> **How to complete this task**:
Within the material below, how many lines include "background"? Answer with the count only.

> **Entries shown**:
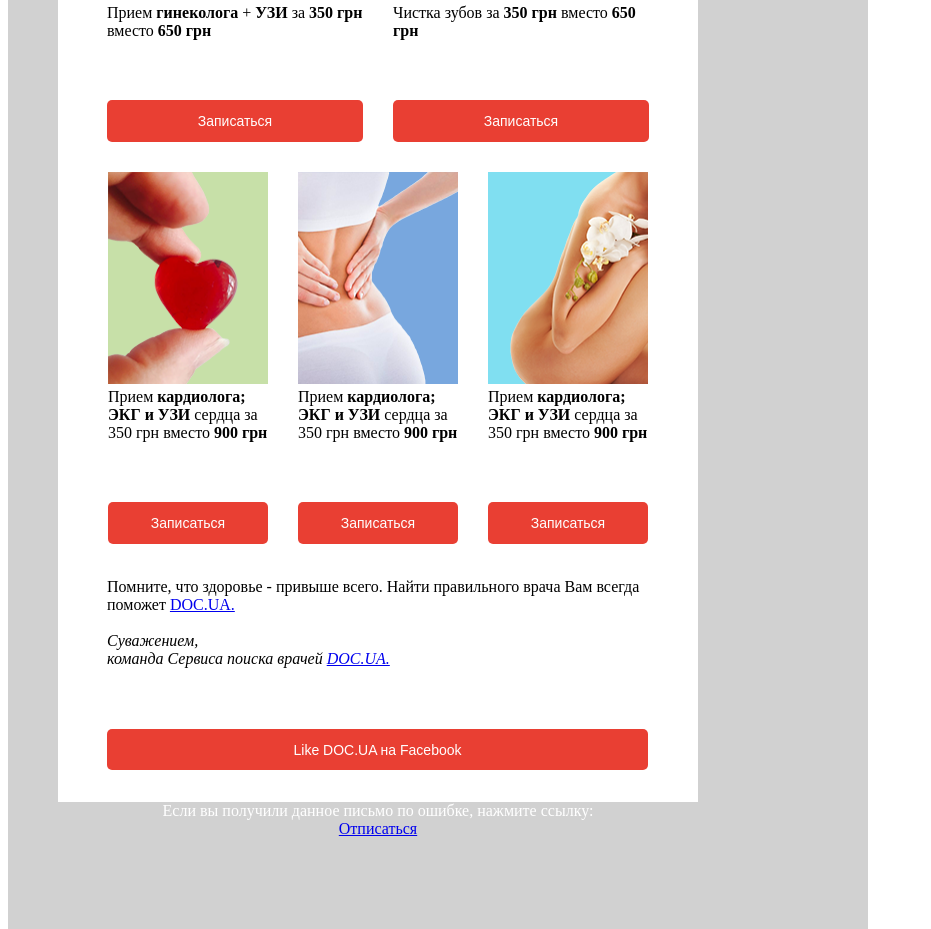
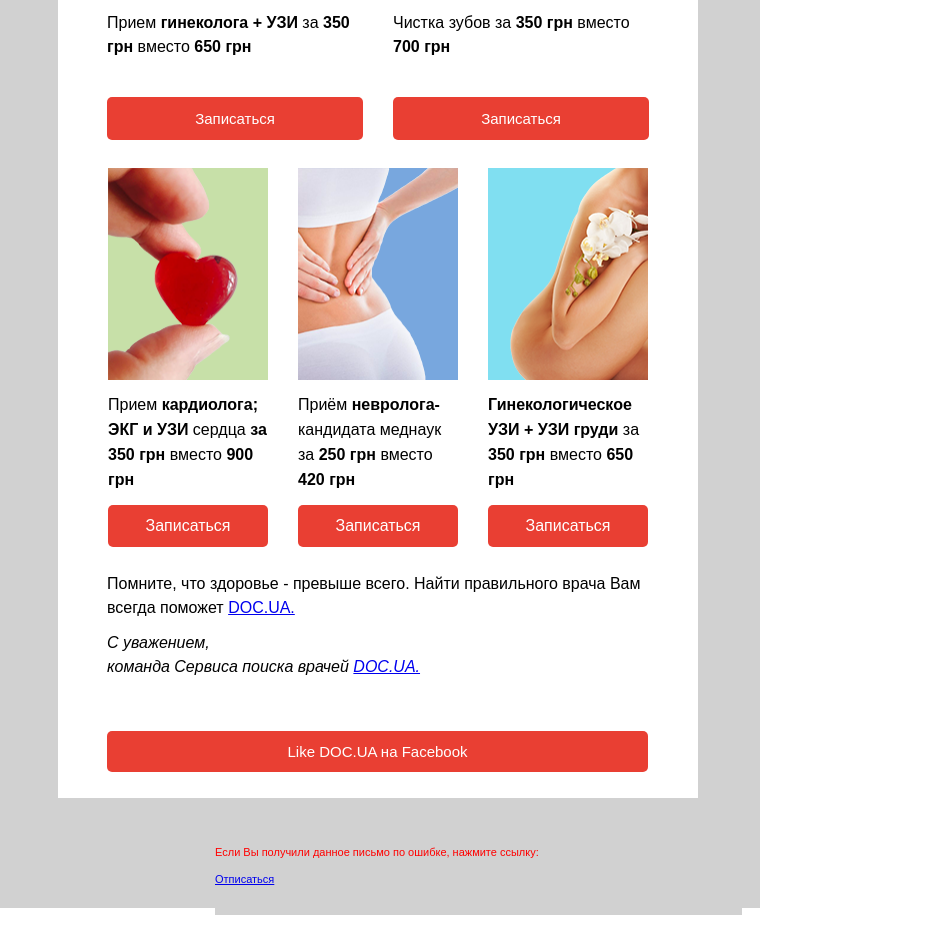
Before and after one commit to ksi81/Work-5-doc_ua_src-, a plain HTML site: page index.html in a window 1280 px wide. Shown: the part 783-1712 px from the top of the page, without its empty margins (0-931 px from the left). Drawn offline with Linux system fonts and the light colour scheme.

Commit message:
reload and fix

```diff
--- a/css/master.css
+++ b/css/master.css
@@ -1,22 +1,27 @@
 * {
-	margin: 0:
-	padding: 0;
+margin: 0;
+padding: 0;
+
+
 }
-.main {
-	margin: 0;
-    padding: 55px 50px 110px 50px;
-    font-style: Arial, Helvetica, sans-serif;
-    background: #d1d1d1;
-     width: 760px;
-    height: 1690px;
+.wraper {
+    margin-top: 2px;
+    padding: 58px;
+    font-family: Arial, Helvetica, sans-serif;
+    font-size: 16px;
+     background: #d1d1d1;
+    width: 644px;
+    height: 1573px;
 }
+
 .parent {
-	margin: 0;
-  width: 640px;
-  min-height: 20px;
-  background: white;
-  height: 1600px;
+ width: 640px;
+    background: white;
+    margin: 0px 0 0px 0px;
+    height: 1521px;
+    overflow:hidden;
 }
+
 .row-header {
 	width: 640px;
     height: 150px;
@@ -24,60 +29,114 @@
     float: left;
 }
 .row-text {
-	width: 641px;
-    height: 345px;
-    background: #fffa00;
+  /*  width: 580px;
+    height: 310px;*/
     float: left;
+    font-size: 16px;
+    padding: 52px 50px 30px;
+    display: block;
+
+}
+.one {
+display: block;
+line-height: 150%;
+text-align: center;
+
+}
+.next {
+    display: block;
+    line-height: 150%;
+    text-align: left;
+    margin: -8px 0px;
+
+}
+.next2 {
+    display: block;
+    line-height: 150%;
+    text-align: left;
+    margin: -14px 0px;
+}
+.next3 {
+    display: block;
+    line-height: 150%;
+    text-align: left;
+    margin: -18px 0;
+
 }
 .row1{
 	width: 256px;
     height: 212px;
     float: left;
-    margin: 13px 0 0 49px;
+    margin: 17px 0 0 49px;
 }
 
 .row2{
 	width: 256px;
     height: 212px;
     float: left;
-    margin: 13px 0 0 30px;
+    margin: 17px 0 0 30px;
 
     }
 button {
 	width: 100%;
-    height: 42px;
-    color: #ffffff;
-    font-size: 14px;
+    height: 43px;
+    font-size: 15px;
     background: #e93f33;
     text-align: center;
     border-radius: 5px;
     border: 0;
-    margin-top: 60px;
+    margin-top: 38px;
+    color: white;
+}
+span {
+	    display: block;
+    text-align: left;
+    margin: 11px 0 0 0;
+     line-height: 149%;
 }
 
 .n3 {
-	color:#ffffff;
-    font-size: 14px;
+	    color: #ffffff;
+    font-size: 16px;
     background: #e93f33;
     text-align: center;
     border-radius: 5px;
     border: 0;
     height: 42px;
     width: 100%;
+    margin: 12px 0 0 0;
 }
+.row3-1 span {
+	  display: block;
+    text-align: left;
+    line-height: 156%;
+    margin: 9px 0 0 0;
+	    }
+.row3-2 span {
+	  display: block;
+    text-align: left;
+    line-height: 156%;
+    margin: 9px 0 0 0;
 
+}
+.row3-3 span {
+	  display: block;
+    text-align: left;
+    line-height: 156%;
+    margin: 9px 0 0 0;
+	    }
 .row3-1 {
       width: 160px;
     height: 376px;
     float: left;
     margin: 172px 0 0px 50px;
+
 }
 .row3-2 {
   	   width: 160px;
     height: 376px;
     float: left;
     margin: 172px 0 0px 30px;
-
 }
 .row3-3 {
   	   width: 160px;
@@ -88,30 +147,32 @@ button {
 }
 
 .row-fouter {
+	display: block;
 	width: 541px;
-
     float: left;
-    margin: 30px 0 0px 49px;
+    margin: 17px 0 0px 49px;
+        line-height: 148%;
 }
 .button-f {
 	    width: 100%;
     height: 41px;
     color: #ffffff;
-    font-size: 14px;
     background: #e93f33;
     text-align: center;
     border-radius: 5px;
     border: 0;
-    margin-top: 61px;
+    margin-top: 53px;
+    font-size: 15px;
 }
 .row-otp {
-	    width: 642px;
+	    width: 527px;
     height: 82px;
     background: #d1d1d1;
     float: left;
-    margin-top: 32px;
-    margin-left: -1px;
-    color: white;
+    color: red;
+    text-align: center;
+    margin: 35px 10px 17px 157px;
+    font-size: 11px;
     text-align: center;
 }
 
--- a/index.html
+++ b/index.html
@@ -2,71 +2,79 @@
 <html lang="en">
 <head>
 	<meta charset="UTF-8">
-	<title>Doc.ua</title>
+	<title>Document</title>
 	<link rel="stylesheet" href="css/master.css">
 </head>
-
 <body>
-<div class="main">
+	<div class="wraper">
 <div class="parent">
   <div class="row-header">
   	<img src="header_bg.gif" width="100%"
   height="150"alt="">
   </div>
-  <div class="row-text">Lorem ipsum dolor sit amet, consectetur adipisicing elit. Magnam temporibus maiores rerum molestias possimus atque eveniet similique, magni veniam sunt quae, quo corporis, voluptate, quibusdam. Odio fuga ratione doloribus necessitatibus!</div>
+  <div class="row-text">
+			<p class="one">Друзья,</p><br>
+			<p class="next">По нашему 3-летнему опыту работы мы точно знаем: <b>после Нового года</b> большинство клиник Киева <b>поднимают цены</b></p> <br><br>
+			<p class="next">Но только до 31 января <a href="www.doc.ua">DOC.UA.</a><b>фиксирует цены на все медицинские услуги</b>, включая консультации и диагностику</p><br><br><br>
+			<p class="next2">У Вас <b>осталось всего 5 дней</b> - успейте записаться!</p><br><br><br>
+			<p class="next3">Для Вашего удобства, мы также собрали <b>лучшие предложения</b> от наших клиник-партнеров.</p>
+  </div>
 
-  <div class="row1">
+   <div class="row1">
   	<img src="i1.png" width="100%"
   height="212"alt="">
-  <span>Прием <b>гинеколога</b> + <b>УЗИ</b> за <b>350 грн</b> вместо <b>650 грн</b></span>
+  <span>Прием <b>гинеколога + УЗИ</b> за <b>350 грн</b> вместо <b>650 грн</b></span>
   <button>Записаться</button>
   </div>
 
   <div class="row2">
   	<img src="i2.png" width="100%"
   height="212"alt="">
-  <span>Чистка зубов за <b>350 грн</b> вместо <b>650 грн</b></span>
+  <span>Чистка зубов за <b>350 грн</b> вместо <b>700 грн</b></span>
   <button>Записаться</button>
   </div>
 
   <div class="row3-1">
   <img src="i3.png" width="100%"
   height="212"alt="">
-  	<span>Прием <b>кардиолога; ЭКГ и УЗИ</b> сердца за 350 грн</b> вместо <b>900 грн</b></span>
+  	<span>Прием <b>кардиолога; ЭКГ и УЗИ</b> сердца <b>за 350 грн</b> вместо <b>900 грн</b></span>
   	<button class="n3">Записаться</button>
   </div>
 
   <div class="row3-2">
   	<img src="i4.png" width="100%"
   height="212"alt="">
-  	<span>Прием <b>кардиолога; ЭКГ и УЗИ</b> сердца за 350 грн</b> вместо <b>900 грн</b></span>
+  <span>Приём <strong>невролога-</strong> кандидата меднаук за <strong>250 грн</strong> вместо <strong>420 грн</strong></span>
   	<button class="n3">Записаться</button>
 
   </div>
   <div class="row3-3">
   	<img src="i5.png" width="100%"
   height="212"alt="">
-<span>Прием <b>кардиолога; ЭКГ и УЗИ</b> сердца за 350 грн</b> вместо <b>900 грн</b></span>
+<span><strong>Гинекологическое УЗИ + УЗИ груди</strong> за <strong>350 грн</strong> вместо <strong>650 грн</strong></span>
   	<button class="n3">Записаться</button>
 
   </div>
 
   <div class="row-fouter">
-  	<span>Помните, что здоровье - привыше всего. Найти правильного врача Вам всегда поможет <a href="www.doc.ua">DOC.UA.</a><br><br>
-  	<i>Суважением,<br>
-	команда Сервиса поиска врачей <a href="www.doc.ua">DOC.UA.</a>
+  	<span>Помните, что здоровье - прeвыше всего. Найти правильного врача Вам всегда поможет <a href="www.doc.ua">DOC.UA.</a>
+  	<span><i>С уважением,<br>
+	команда Сервиса поиска врачей <a href="www.doc.ua">DOC.UA.</a></span>
   	</i>
 
   	</span>
   	<button class="button-f">Like DOC.UA на Facebook</button>
   	</div>
-   <div class="row-otp">
-<span>Если вы получили данное письмо по ошибке, нажмите ссылку:<br><a href="www.doc.ua" link="white">Отписаться</a></span>
+
+
+    <div class="clearfix"></div>
+
 
 
   </div>
-
-    <div class="clearfix"></div>
+   <div class="row-otp">
+<span>Если Вы получили данное письмо по ошибке, нажмите ссылку:</span>
+<span><a href="www.doc.ua" link="white">Отписаться</a></span>
     </div>
 
 </div>
```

> **Task output**:
9